Your goal: In the records below, find the lines that include "IconButton" and copy each.

Supplied material:
::::
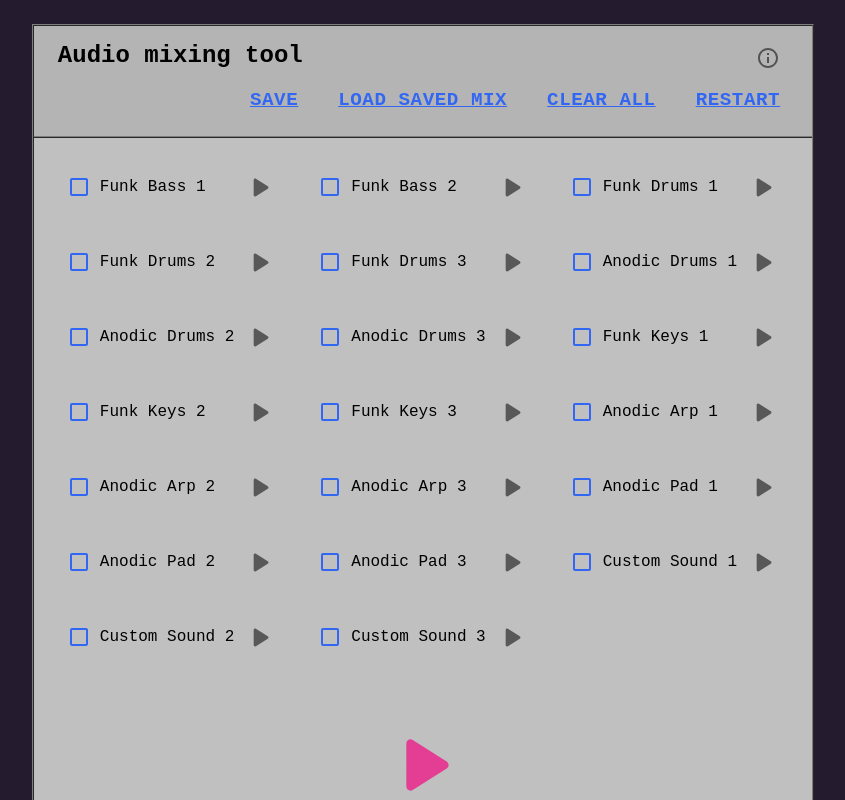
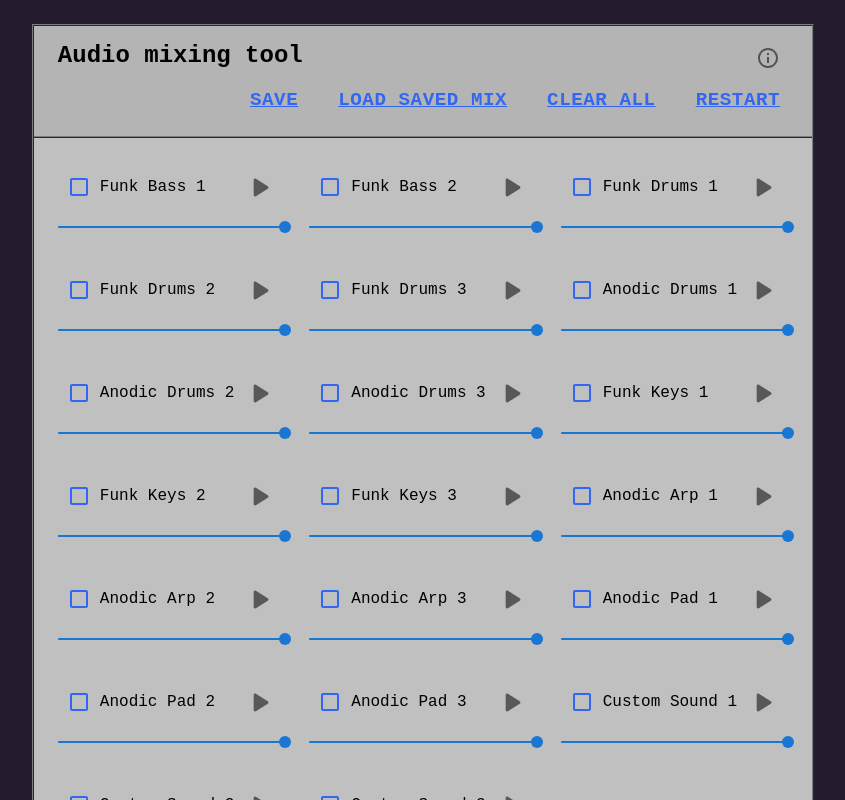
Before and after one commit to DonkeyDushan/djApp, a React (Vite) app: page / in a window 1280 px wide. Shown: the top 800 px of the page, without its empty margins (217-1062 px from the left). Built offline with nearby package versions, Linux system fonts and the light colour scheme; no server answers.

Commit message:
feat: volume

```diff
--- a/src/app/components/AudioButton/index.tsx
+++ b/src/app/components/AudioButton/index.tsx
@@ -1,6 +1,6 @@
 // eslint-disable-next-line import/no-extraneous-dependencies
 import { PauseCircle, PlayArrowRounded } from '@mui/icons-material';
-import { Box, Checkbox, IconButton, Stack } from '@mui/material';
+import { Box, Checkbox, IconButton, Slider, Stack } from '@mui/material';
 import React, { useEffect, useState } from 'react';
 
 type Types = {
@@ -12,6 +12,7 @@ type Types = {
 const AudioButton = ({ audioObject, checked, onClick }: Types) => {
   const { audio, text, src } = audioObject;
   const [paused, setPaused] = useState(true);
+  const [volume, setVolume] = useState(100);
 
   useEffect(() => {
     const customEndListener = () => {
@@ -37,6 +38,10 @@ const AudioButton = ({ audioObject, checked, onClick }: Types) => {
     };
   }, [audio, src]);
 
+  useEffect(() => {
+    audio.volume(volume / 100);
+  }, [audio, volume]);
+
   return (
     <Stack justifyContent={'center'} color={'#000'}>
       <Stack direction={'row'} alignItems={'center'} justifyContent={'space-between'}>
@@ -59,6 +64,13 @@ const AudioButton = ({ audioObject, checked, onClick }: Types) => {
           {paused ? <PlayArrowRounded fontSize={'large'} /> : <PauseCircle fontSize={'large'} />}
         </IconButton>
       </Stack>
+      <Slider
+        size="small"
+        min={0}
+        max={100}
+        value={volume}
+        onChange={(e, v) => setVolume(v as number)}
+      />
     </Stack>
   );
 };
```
::::
Your response:
-import { Box, Checkbox, IconButton, Stack } from '@mui/material';
+import { Box, Checkbox, IconButton, Slider, Stack } from '@mui/material';
         </IconButton>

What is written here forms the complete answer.